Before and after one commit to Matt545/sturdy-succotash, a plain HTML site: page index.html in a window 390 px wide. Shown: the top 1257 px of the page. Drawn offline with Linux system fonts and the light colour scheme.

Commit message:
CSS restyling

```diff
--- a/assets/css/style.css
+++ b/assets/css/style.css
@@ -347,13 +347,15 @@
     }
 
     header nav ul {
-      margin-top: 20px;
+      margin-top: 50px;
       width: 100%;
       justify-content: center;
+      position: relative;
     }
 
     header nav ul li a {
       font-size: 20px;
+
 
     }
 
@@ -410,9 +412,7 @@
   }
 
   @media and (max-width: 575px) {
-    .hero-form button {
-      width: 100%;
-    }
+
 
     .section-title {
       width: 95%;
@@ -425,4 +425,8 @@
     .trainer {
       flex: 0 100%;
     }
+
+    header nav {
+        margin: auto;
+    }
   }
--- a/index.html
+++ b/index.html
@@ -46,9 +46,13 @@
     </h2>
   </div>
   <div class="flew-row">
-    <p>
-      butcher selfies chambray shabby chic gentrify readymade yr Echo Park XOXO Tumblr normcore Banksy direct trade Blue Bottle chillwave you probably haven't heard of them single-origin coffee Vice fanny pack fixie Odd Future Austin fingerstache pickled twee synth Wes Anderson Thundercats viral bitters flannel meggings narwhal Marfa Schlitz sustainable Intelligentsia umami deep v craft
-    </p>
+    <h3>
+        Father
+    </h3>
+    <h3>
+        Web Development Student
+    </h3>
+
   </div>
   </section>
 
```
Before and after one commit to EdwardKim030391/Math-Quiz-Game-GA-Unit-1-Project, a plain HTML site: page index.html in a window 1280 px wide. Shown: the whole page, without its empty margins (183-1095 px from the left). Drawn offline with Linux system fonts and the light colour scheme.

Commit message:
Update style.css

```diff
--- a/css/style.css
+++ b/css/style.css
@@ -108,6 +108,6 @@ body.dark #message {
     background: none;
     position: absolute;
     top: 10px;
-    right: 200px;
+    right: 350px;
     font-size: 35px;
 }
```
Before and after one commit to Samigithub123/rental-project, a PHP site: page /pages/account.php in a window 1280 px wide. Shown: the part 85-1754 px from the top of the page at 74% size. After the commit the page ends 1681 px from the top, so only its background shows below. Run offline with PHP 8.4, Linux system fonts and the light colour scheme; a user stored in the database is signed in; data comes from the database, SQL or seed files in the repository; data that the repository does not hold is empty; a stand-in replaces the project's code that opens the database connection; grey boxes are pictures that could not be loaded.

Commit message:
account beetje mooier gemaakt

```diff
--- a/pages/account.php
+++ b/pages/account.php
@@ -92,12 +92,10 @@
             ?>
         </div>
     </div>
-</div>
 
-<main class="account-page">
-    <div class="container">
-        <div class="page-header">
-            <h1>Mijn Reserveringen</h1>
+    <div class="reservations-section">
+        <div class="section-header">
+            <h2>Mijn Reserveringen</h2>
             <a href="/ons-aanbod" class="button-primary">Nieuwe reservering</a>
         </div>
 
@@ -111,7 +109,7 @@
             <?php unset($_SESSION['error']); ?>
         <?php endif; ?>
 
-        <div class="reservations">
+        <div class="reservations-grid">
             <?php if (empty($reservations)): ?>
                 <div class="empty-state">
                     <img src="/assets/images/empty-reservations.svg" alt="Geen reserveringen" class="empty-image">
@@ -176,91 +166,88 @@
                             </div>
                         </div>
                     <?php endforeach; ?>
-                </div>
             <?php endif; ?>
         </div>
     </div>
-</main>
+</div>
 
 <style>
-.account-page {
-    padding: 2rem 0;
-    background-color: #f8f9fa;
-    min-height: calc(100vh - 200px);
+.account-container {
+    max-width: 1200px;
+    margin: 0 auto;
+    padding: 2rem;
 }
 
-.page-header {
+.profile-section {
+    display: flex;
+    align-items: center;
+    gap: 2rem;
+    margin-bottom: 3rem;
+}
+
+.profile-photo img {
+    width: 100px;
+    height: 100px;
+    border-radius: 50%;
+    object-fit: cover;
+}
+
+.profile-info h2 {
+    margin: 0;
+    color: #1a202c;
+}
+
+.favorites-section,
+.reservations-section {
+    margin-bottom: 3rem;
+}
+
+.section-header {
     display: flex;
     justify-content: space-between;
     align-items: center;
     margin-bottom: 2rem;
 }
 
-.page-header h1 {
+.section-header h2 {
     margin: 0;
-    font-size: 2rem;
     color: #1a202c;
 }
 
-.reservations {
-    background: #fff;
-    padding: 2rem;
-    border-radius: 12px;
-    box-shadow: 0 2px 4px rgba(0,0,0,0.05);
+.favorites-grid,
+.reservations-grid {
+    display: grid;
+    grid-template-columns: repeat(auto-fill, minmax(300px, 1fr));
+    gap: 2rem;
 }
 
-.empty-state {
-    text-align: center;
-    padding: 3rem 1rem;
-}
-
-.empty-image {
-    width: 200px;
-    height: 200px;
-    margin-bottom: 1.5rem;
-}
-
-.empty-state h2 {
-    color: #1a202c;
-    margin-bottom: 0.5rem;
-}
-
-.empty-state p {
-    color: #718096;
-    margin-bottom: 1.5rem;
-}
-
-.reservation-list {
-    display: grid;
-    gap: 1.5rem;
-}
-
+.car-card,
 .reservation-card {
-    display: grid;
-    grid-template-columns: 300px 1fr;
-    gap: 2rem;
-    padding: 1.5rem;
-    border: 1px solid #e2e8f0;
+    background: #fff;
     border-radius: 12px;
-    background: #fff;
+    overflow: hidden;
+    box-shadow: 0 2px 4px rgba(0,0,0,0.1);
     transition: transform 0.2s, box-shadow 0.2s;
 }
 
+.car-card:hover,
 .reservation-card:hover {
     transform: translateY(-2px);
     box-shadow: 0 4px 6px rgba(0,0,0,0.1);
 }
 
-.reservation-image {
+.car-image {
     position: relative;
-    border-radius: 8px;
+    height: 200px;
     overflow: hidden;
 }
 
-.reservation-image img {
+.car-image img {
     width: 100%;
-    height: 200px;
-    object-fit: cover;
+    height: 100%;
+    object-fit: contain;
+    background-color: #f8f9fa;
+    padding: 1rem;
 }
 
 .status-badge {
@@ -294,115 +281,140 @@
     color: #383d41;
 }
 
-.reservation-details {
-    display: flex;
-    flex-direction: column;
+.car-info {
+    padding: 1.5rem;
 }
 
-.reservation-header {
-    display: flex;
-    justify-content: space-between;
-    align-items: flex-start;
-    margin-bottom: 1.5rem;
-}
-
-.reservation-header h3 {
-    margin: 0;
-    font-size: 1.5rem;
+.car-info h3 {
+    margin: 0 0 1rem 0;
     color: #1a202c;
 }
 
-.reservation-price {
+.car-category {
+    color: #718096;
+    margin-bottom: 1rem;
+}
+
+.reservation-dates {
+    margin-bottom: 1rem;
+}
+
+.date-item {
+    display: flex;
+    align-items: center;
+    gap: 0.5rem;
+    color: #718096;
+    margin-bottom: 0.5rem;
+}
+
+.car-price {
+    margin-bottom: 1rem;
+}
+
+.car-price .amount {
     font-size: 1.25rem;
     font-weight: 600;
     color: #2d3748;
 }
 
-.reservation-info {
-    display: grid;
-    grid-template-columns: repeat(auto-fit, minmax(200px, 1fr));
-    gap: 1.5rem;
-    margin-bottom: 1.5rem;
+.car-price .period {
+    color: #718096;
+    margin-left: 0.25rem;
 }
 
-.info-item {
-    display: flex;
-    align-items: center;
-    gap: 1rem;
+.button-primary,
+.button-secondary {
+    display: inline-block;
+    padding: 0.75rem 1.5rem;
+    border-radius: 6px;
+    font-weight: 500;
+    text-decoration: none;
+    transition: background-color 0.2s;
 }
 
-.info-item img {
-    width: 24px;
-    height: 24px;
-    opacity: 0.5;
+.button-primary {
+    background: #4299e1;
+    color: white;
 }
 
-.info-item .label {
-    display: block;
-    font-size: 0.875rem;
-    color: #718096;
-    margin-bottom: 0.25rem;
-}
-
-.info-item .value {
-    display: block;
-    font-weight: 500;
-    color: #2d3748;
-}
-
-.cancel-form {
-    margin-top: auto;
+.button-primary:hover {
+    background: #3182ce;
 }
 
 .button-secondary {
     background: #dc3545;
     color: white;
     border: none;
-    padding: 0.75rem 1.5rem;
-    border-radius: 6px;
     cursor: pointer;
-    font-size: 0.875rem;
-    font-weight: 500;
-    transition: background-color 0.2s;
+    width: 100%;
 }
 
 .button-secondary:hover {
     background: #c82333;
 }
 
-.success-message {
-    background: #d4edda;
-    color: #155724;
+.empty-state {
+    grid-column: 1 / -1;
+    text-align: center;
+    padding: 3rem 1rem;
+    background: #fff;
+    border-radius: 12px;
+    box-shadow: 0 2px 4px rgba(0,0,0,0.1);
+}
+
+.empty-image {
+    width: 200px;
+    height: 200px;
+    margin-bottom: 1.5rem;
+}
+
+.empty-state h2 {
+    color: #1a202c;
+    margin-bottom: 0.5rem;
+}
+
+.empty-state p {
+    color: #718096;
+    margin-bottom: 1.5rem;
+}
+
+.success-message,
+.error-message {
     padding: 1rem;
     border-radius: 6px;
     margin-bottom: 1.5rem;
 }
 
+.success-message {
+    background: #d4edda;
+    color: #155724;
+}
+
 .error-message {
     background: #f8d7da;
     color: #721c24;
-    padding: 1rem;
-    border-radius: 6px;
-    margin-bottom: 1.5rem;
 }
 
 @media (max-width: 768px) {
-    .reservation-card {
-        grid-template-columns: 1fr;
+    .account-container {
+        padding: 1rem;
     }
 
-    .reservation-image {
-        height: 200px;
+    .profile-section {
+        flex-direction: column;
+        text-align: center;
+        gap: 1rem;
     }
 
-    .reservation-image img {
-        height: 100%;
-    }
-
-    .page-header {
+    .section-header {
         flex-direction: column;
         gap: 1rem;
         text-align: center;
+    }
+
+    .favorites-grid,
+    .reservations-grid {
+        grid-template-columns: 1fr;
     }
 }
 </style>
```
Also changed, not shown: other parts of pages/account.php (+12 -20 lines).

== == ==

→ Problem requirements
The lines sought are those in the data above that include the string "shadow"; copy each one.

→ Task output
-    box-shadow: 0 2px 4px rgba(0,0,0,0.05);
+    box-shadow: 0 2px 4px rgba(0,0,0,0.1);
     transition: transform 0.2s, box-shadow 0.2s;
     box-shadow: 0 4px 6px rgba(0,0,0,0.1);
+    box-shadow: 0 2px 4px rgba(0,0,0,0.1);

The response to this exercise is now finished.